Sixty-one abortion groups in the United States have issued a joint appeal to the Republican and Democrat parties to use taxpayer money to fund abortions. As both parties gear up for the presidential campaign and draw up their election manifestoes, the umbrella group All Above All issued letters calling for traditional legal barriers against taxpayer funding of terminations (under the Hyde Amendment) to be overturned. However, the drive for abortion funding comes as a recent poll in the US shows taxpayer funding to be hugely unpopular, with two-thirds of Americans opposed to it, a figure that includes citizens who are pro-abortion.
A Church of England Bishop has called for the Genesis teaching on marriage to be “reconsidered”. Contributing to a new book on scripture and sexuality, Bishop Paul Bayes of Liverpool writes that “some reconsideration of how we should now understand the Genesis perspective on marriage is necessary, as well as exploration on how far that should affect the underlying principles”. The Bishop added that he was open to new interpretations of biblical texts on homosexuality.
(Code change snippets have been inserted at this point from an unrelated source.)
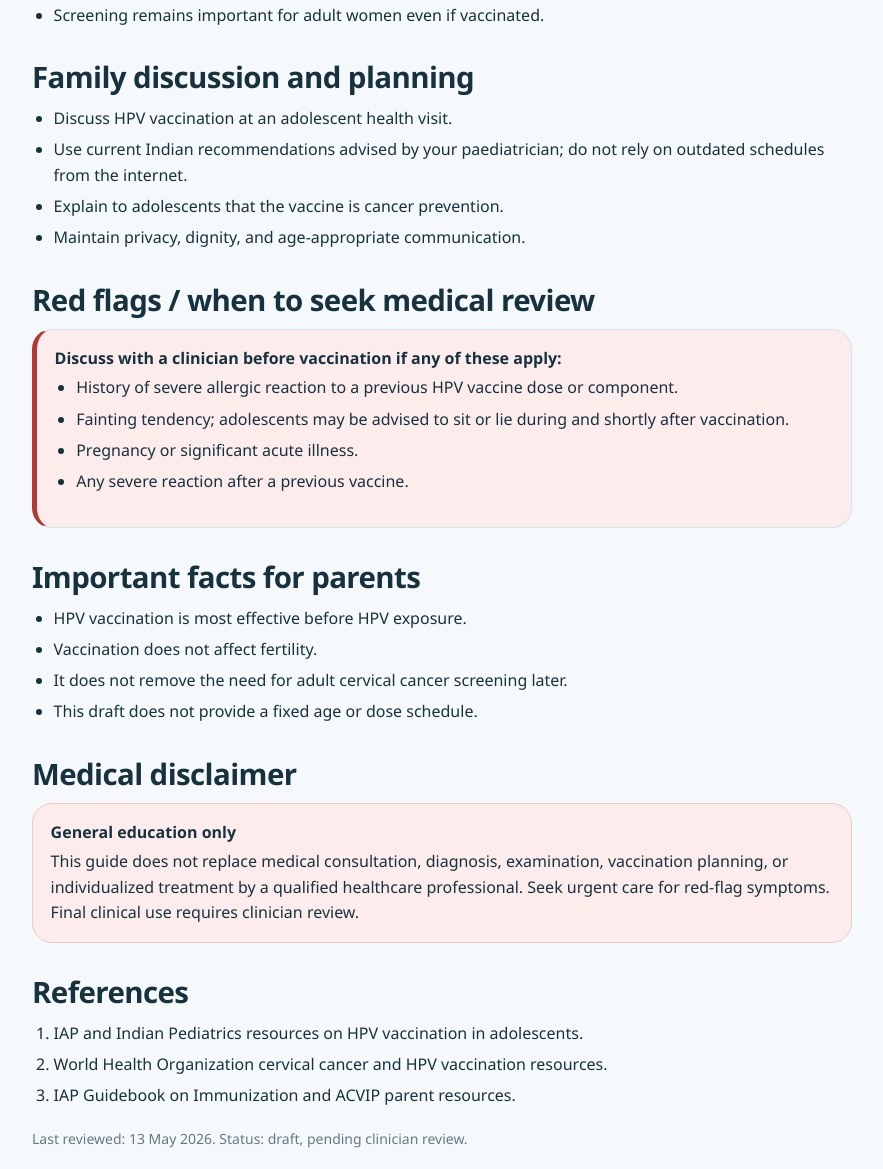
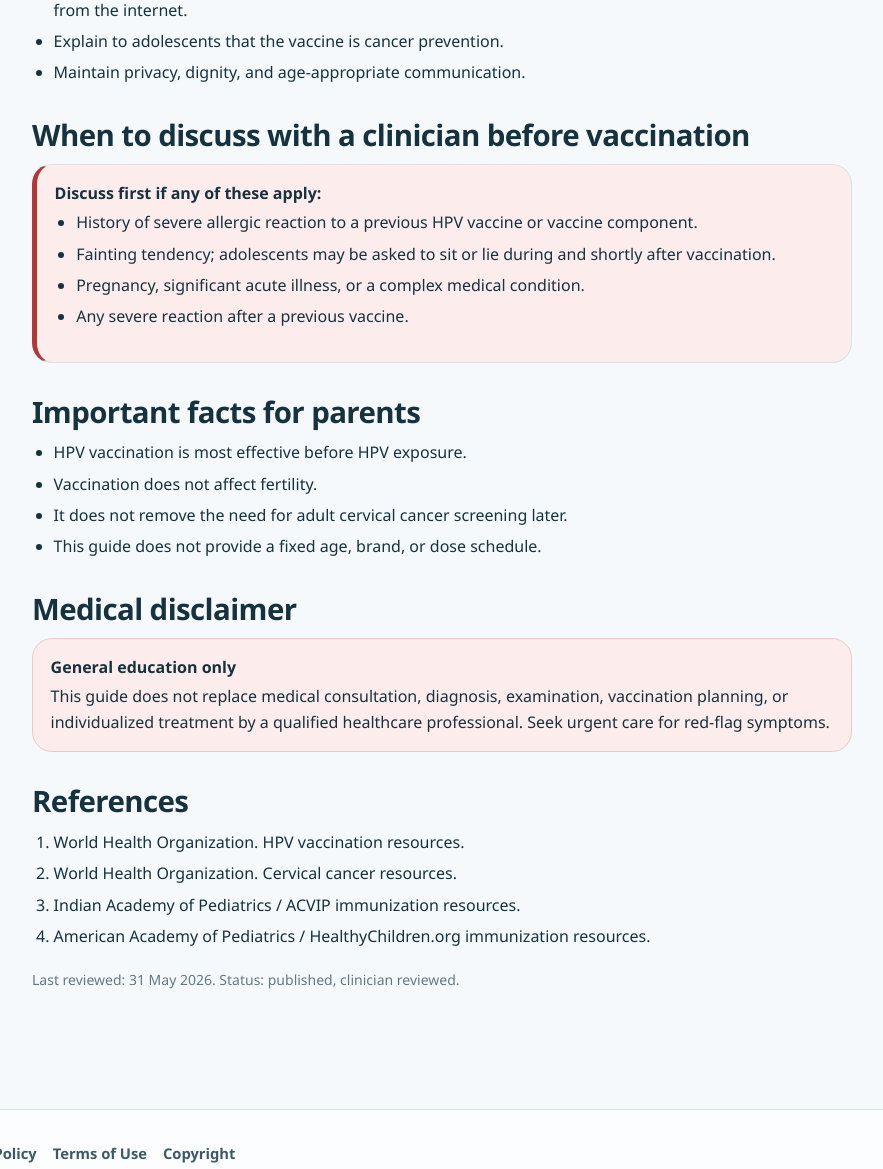
Before and after one commit to murali72spam-sketch/medical-portal, a website: page html-conditions/hpv-vaccine-parent-guide.html in a window 1280 px wide. Shown: the part 1236-2405 px from the top of the page, without its empty margins (198-1081 px from the left). Drawn offline with Linux system fonts and the light colour scheme.

Commit message:
Review HPV vaccine guide

```diff
--- a/html-conditions/hpv-vaccine-parent-guide.html
+++ b/html-conditions/hpv-vaccine-parent-guide.html
@@ -12,11 +12,11 @@
   <meta name="description" content="Parent guide to HPV vaccine for adolescents, cancer prevention, respectful communication, and vaccine safety review.">
   <meta name="keywords" content="HPV vaccine, adolescent vaccination, cervical cancer prevention, parent guide">
   <meta name="audience" content="parents">
-  <meta name="last_reviewed" content="2026-05-13">
-  <meta name="medical_review_status" content="pending-clinician-review">
-  <meta name="references" content="IAP and Indian Pediatrics HPV vaccination in adolescents; WHO cervical cancer and HPV vaccination resources; IAP Guidebook on Immunization and ACVIP parent resources.">
+  <meta name="last_reviewed" content="2026-05-31">
+  <meta name="medical_review_status" content="reviewed">
+  <meta name="references" content="World Health Organization HPV vaccination resources; World Health Organization cervical cancer resources; Indian Academy of Pediatrics / ACVIP immunization resources; American Academy of Pediatrics / HealthyChildren.org immunization resources.">
   <meta name="featured" content="false">
-  <meta name="status" content="draft">
+  <meta name="status" content="published">
   <meta name="author" content="Dr. Murali Gopal">
   <meta name="theme-color" content="#0f6b78">
 
@@ -37,9 +37,7 @@
         </span>
       </a>
 
-      <button class="nav-toggle" type="button" aria-label="Open navigation menu" aria-expanded="false" data-nav-toggle>
-        ☰
-      </button>
+      <button class="nav-toggle" type="button" aria-label="Open navigation menu" aria-expanded="false" data-nav-toggle>☰</button>
 
       <nav class="site-nav" aria-label="Primary navigation" data-site-nav>
         <a href="../index.html#resources">Resources</a>
@@ -68,7 +66,7 @@
 
         <div class="resource-meta">
           <span class="badge badge-parent-guide">Parent Guide</span>
-          <span class="badge badge-draft">Draft</span>
+          <span class="badge badge-reviewed">Reviewed</span>
         </div>
       </div>
     </section>
@@ -88,12 +86,12 @@
 
           <div class="callout callout-reassurance">
             <strong>HPV vaccination is cancer prevention.</strong>
-            It is not a comment on an adolescent's behaviour. The exact dose schedule depends on current national or local guidance and the child's age, so confirm with your paediatrician.
+            It is not a comment on an adolescent's behaviour. The exact vaccine plan depends on current national or local guidance and the child's age and health context, so confirm with your paediatrician.
           </div>
 
           <section>
             <h2>What is HPV vaccine?</h2>
-            <p>Human papillomavirus vaccination helps prevent infection with HPV types linked to cervical cancer and some other HPV-related diseases. It works best when given before exposure to HPV, usually in adolescence as per current recommendations.</p>
+            <p>Human papillomavirus vaccination helps prevent infection with HPV types linked to cervical cancer and some other HPV-related diseases. It works best when given before exposure to HPV, commonly during adolescence according to current recommendations.</p>
           </section>
 
           <section>
@@ -102,7 +100,7 @@
               <li>HPV infection is common and often has no symptoms initially.</li>
               <li>Persistent high-risk HPV infection can lead to cervical precancer and cancer later in life.</li>
               <li>Vaccination is preventive; it is not treatment for existing disease.</li>
-              <li>Screening remains important for adult women even if vaccinated.</li>
+              <li>Adult cervical cancer screening remains important even if vaccinated.</li>
             </ul>
           </section>
 
@@ -117,13 +115,13 @@
           </section>
 
           <section>
-            <h2>Red flags / when to seek medical review</h2>
+            <h2>When to discuss with a clinician before vaccination</h2>
             <div class="callout red-flags">
-              <strong>Discuss with a clinician before vaccination if any of these apply:</strong>
+              <strong>Discuss first if any of these apply:</strong>
               <ul>
-                <li>History of severe allergic reaction to a previous HPV vaccine dose or component.</li>
-                <li>Fainting tendency; adolescents may be advised to sit or lie during and shortly after vaccination.</li>
-                <li>Pregnancy or significant acute illness.</li>
+                <li>History of severe allergic reaction to a previous HPV vaccine or vaccine component.</li>
+                <li>Fainting tendency; adolescents may be asked to sit or lie during and shortly after vaccination.</li>
+                <li>Pregnancy, significant acute illness, or a complex medical condition.</li>
                 <li>Any severe reaction after a previous vaccine.</li>
               </ul>
             </div>
@@ -135,7 +133,7 @@
               <li>HPV vaccination is most effective before HPV exposure.</li>
               <li>Vaccination does not affect fertility.</li>
               <li>It does not remove the need for adult cervical cancer screening later.</li>
-              <li>This draft does not provide a fixed age or dose schedule.</li>
+              <li>This guide does not provide a fixed age, brand, or dose schedule.</li>
             </ul>
           </section>
 
@@ -143,20 +141,21 @@
             <h2>Medical disclaimer</h2>
             <div class="notice notice-disclaimer">
               <strong>General education only</strong>
-              This guide does not replace medical consultation, diagnosis, examination, vaccination planning, or individualized treatment by a qualified healthcare professional. Seek urgent care for red-flag symptoms. Final clinical use requires clinician review.
+              This guide does not replace medical consultation, diagnosis, examination, vaccination planning, or individualized treatment by a qualified healthcare professional. Seek urgent care for red-flag symptoms.
             </div>
           </section>
 
           <section>
             <h2>References</h2>
             <ol class="reference-list">
-              <li>IAP and Indian Pediatrics resources on HPV vaccination in adolescents.</li>
-              <li>World Health Organization cervical cancer and HPV vaccination resources.</li>
-              <li>IAP Guidebook on Immunization and ACVIP parent resources.</li>
+              <li>World Health Organization. HPV vaccination resources.</li>
+              <li>World Health Organization. Cervical cancer resources.</li>
+              <li>Indian Academy of Pediatrics / ACVIP immunization resources.</li>
+              <li>American Academy of Pediatrics / HealthyChildren.org immunization resources.</li>
             </ol>
           </section>
 
-          <p class="text-small text-muted">Last reviewed: 13 May 2026. Status: draft, pending clinician review.</p>
+          <p class="text-small text-muted">Last reviewed: 31 May 2026. Status: published, clinician reviewed.</p>
         </article>
       </div>
     </section>
```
Bishop Bayes’ comments have been criticised by The Christian Institute which said: “The Bible is clear that marriage is between one man and one woman, and any attempt to ‘reconsider’ this is profoundly misguided. Genesis speaks about one man and one woman being brought together by God in marriage.
Independent Senator Ronan Mullen has described Government plans for a Citizens’ Assembly on repealing the constitutional protection for the unborn as “a pretence”. Reacting to news that moves to establish such an assembly to discuss the removal of the 8th Amendment, Senator Mullen said: “Oireachtas Éireann should be the only legitimate Citizens’ Assembly”. He added: “I don’t believe some unaccountable group of people, perhaps not randomly picked and quite possibly subject to pressure from the media, should be proposing our next steps on a life-and-death issue. And we shouldn’t then have to listen to Government claims that what it wants to do has widespread public support.” He dismissed the assembly idea as “pretending that there is a groundswell of public demand for what a small group of people wants to achieve. The only demand for such a change is among small interest groups with influential friends in media and Government. It’s much more of a ‘media-swell’ than a ‘groundswell’.”
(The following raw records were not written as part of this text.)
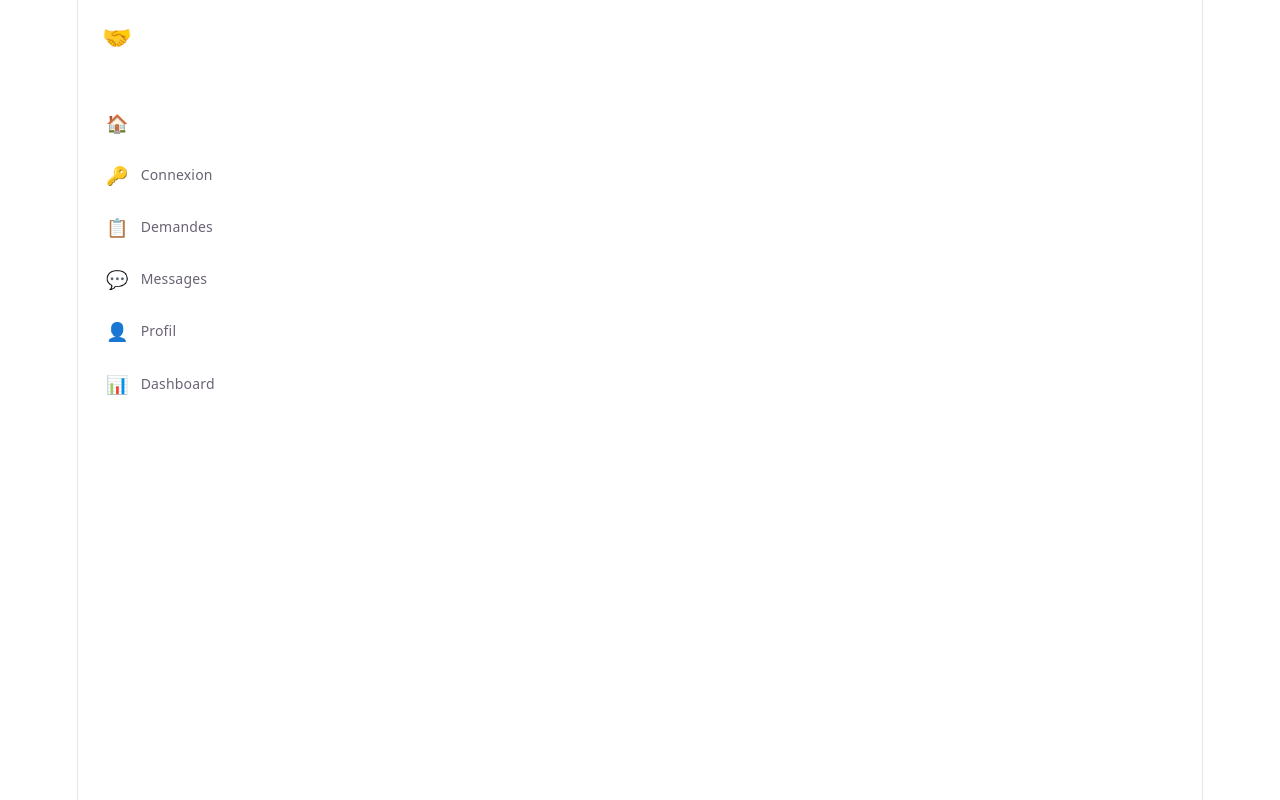
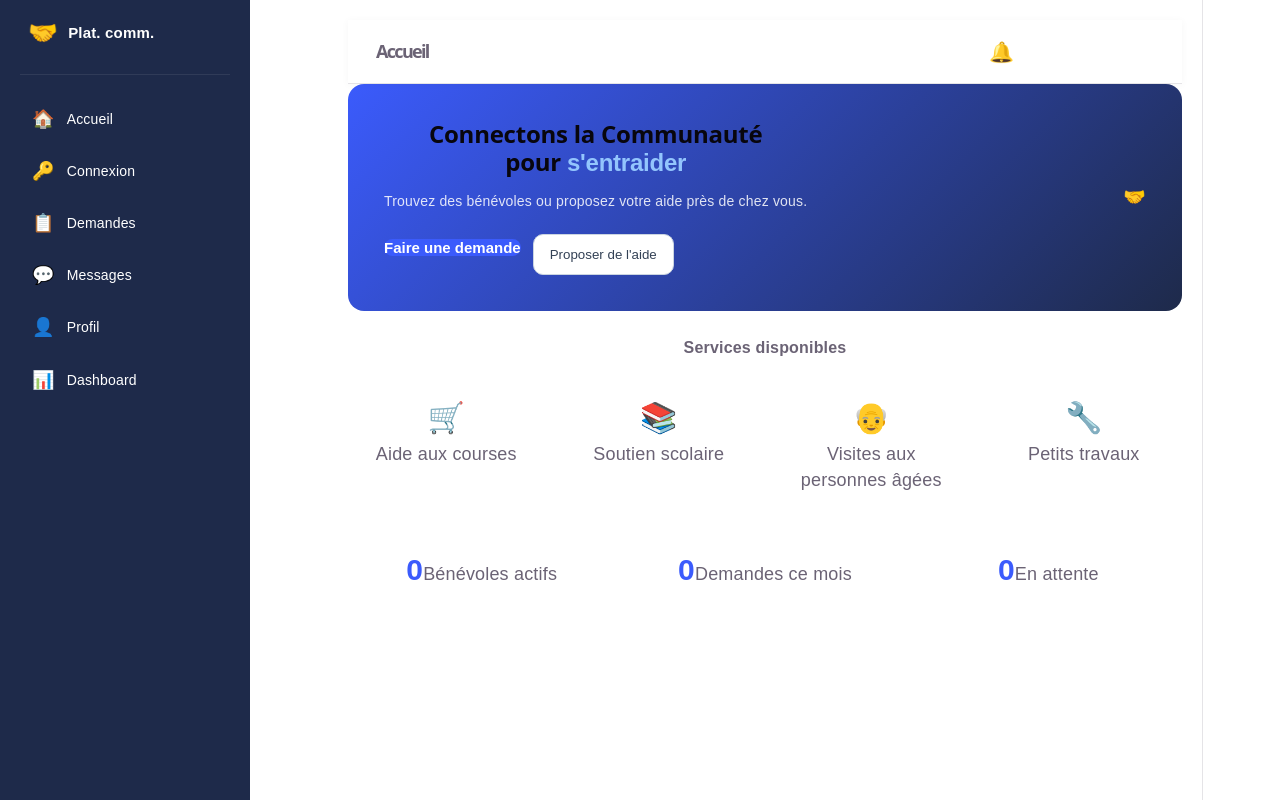
Before and after one commit to jeandonley9-code/Final-Web2, a React (Vite) app: page / in a window 1280 px wide. Shown: the top 800 px of the page. Built offline with nearby package versions, Linux system fonts and the light colour scheme.

Commit message:
changement

```diff
--- a/src/pages/Accueil.css
+++ b/src/pages/Accueil.css
@@ -1,176 +1,147 @@
-.accueil{
-  display:flex;
-  flex-direction:column;
-  gap:24px;
+/* RESET */
+* {
+    margin: 0;
+    padding: 0;
+    box-sizing: border-box;
+    font-family: Arial, sans-serif;
 }
 
-/* HERO */
-.hero{
-  display:flex;
-  justify-content:space-between;
-  align-items:center;
-
-  background:linear-gradient(135deg,#3B5BFC 0%,#1E2A4A 100%);
-
-  color:white;
-
-  padding:40px;
-
-  border-radius:20px;
+/* LAYOUT GLOBAL */
+.app-container {
+    display: flex;
+    min-height: 100vh;
+    background: #f5f7fb;
 }
 
-.hero-text h2{
-  font-size:36px;
-  line-height:1.3;
-  margin-bottom:10px;
+/* SIDEBAR */
+.sidebar {
+    width: 250px;
+    background: #1e2a4a;
+    color: white;
+    padding: 20px;
+    position: fixed;
+    height: 100vh;
+    left: 0;
+    top: 0;
 }
 
-.hero-text h2 span{
-  color:#93c5fd;
+.logo {
+    font-size: 20px;
+    margin-bottom: 30px;
 }
 
-.hero-text p{
-  margin-bottom:20px;
-  font-size:16px;
+.menu {
+    list-style: none;
 }
 
-/* BUTTONS */
-.hero-btns{
-  display:flex;
-  gap:14px;
+.menu li {
+    padding: 12px;
+    margin-bottom: 10px;
+    border-radius: 8px;
+    cursor: pointer;
+    opacity: 0.9;
 }
 
-.btn-primary{
-  background:#fff;
-  color:#3B5BFC;
-
-  border:none;
-
-  padding:12px 20px;
-
-  border-radius:10px;
-
-  font-weight:600;
-  cursor:pointer;
+.menu li:hover,
+.menu li.active {
+    background: #3b5bfc;
+    opacity: 1;
 }
 
-.btn-outline{
-  background:transparent;
-  color:white;
-
-  border:2px solid white;
-
-  padding:12px 20px;
-
-  border-radius:10px;
-
-  font-weight:600;
-  cursor:pointer;
+/* CONTENU DROITE */
+.main-content {
+    margin-left: 250px; /* ENPÒTAN: sa evite overlap */
+    padding: 20px;
+    width: calc(100% - 250px);
 }
 
-.hero-image{
-  font-size:120px;
-  opacity:0.2;
+/* ACCUEIL */
+.accueil {
+    display: flex;
+    flex-direction: column;
+    gap: 24px;
 }
 
-/* TITLES */
-.section-title{
-  font-size:22px;
-  font-weight:700;
-  color:#1E2A4A;
+/* HERO SECTION */
+.hero {
+    display: flex;
+    align-items: center;
+    justify-content: space-between;
+    background: linear-gradient(135deg, #3B5BFC 0%, #1E2A4A 100%);
+    color: white;
+    padding: 36px;
+    border-radius: 16px;
+}
+
+.hero-text h2 {
+    font-size: 24px;
+    font-weight: 700;
+}
+
+.hero-text h2 span {
+    color: #93c5fd;
+}
+
+.hero-text p {
+    margin: 10px 0 20px;
+    opacity: 0.85;
+    font-size: 14px;
+}
+
+.hero-btns {
+    display: flex;
+    gap: 12px;
 }
 
 /* SERVICES */
-.services-grid{
-  display:grid;
-  grid-template-columns:repeat(auto-fit,minmax(180px,1fr));
-  gap:20px;
+.section-title {
+    font-size: 16px;
+    font-weight: 600;
 }
 
-.service-card{
-  background:white;
-
-  padding:25px;
-
-  border-radius:18px;
-
-  display:flex;
-  flex-direction:column;
-  align-items:center;
-
-  gap:12px;
-
-  transition:0.3s;
-
-  box-shadow:0 4px 12px rgba(0,0,0,0.05);
+.services-grid {
+    display: grid;
+    grid-template-columns: repeat(4, 1fr);
+    gap: 16px;
 }
 
-.service-card:hover{
-  transform:translateY(-5px);
+.service-card {
+    display: flex;
+    flex-direction: column;
+    align-items: center;
+    padding: 20px;
+    background: white;
+    border-radius: 14px;
+    cursor: pointer;
+    transition: 0.2s;
 }
 
-.service-icon{
-  font-size:38px;
+.service-card:hover {
+    transform: translateY(-4px);
+    box-shadow: 0 8px 24px rgba(59,91,252,0.15);
 }
 
-.service-label{
-  font-weight:600;
-  text-align:center;
+.service-icon {
+    font-size: 30px;
+    margin-bottom: 10px;
 }
 
 /* STATS */
-.stats-row{
-  display:grid;
-  grid-template-columns:repeat(auto-fit,minmax(220px,1fr));
-  gap:20px;
+.stats-row {
+    display: grid;
+    grid-template-columns: repeat(3, 1fr);
+    gap: 16px;
 }
 
-.stat-card{
-  background:white;
-
-  padding:30px;
-
-  border-radius:18px;
-
-  display:flex;
-  flex-direction:column;
-  align-items:center;
-
-  gap:10px;
-
-  box-shadow:0 4px 12px rgba(0,0,0,0.05);
+.stat-card {
+    background: white;
+    padding: 20px;
+    border-radius: 14px;
+    text-align: center;
 }
 
-.stat-num{
-  font-size:38px;
-  font-weight:700;
-  color:#3B5BFC;
+.stat-num {
+    font-size: 30px;
+    font-weight: bold;
+    color: #3b5bfc;
 }
-
-.stat-label{
-  color:#6b7280;
-  font-weight:500;
-}
-
-/* RESPONSIVE */
-@media(max-width:768px){
-
-  .hero{
-    flex-direction:column;
-    text-align:center;
-    gap:20px;
-  }
-
-  .hero-text h2{
-    font-size:28px;
-  }
-
-  .hero-btns{
-    justify-content:center;
-    flex-wrap:wrap;
-  }
-
-  .hero-image{
-    font-size:80px;
-  }
-}
```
Authorities in Spain have launched an investigation into Cardinal Antonio Cañizares Llovera of Valencia following a sermon in which he defended the traditional family from attacks by gay activists and radical feminists. As a result of stating: “We have legislation contrary to the family, the acts of political and social forces, to which are added movements and acts by the gay empire, by ideologies such as radical feminism, or the most insidious of all, gender ideology”, the Cardinal could face four years in prison for ‘inciting hatred’. Tens of thousands of Spanish citizens have now signed a petition in defence of the Cardinal and his right to free speech.
US schools which distribute condoms to pupils experience a teen pregnancy rate 10% higher than schools that do not, a new study has revealed. Conducted by researchers at Notre Dame University, the study uncovered the greater rate of teenage pregnancy especially in schools where condoms were distributed without any counselling to pupils on the method of contraception. A spokesperson for Ascend, a US-based chastity group, said the findings were not surprising as another study it had carried out revealed that condom demonstrations in schools made sex appear as an expectation in the minds of pupils. “We’re not surprised that [distribution] would encourage sexual activity.”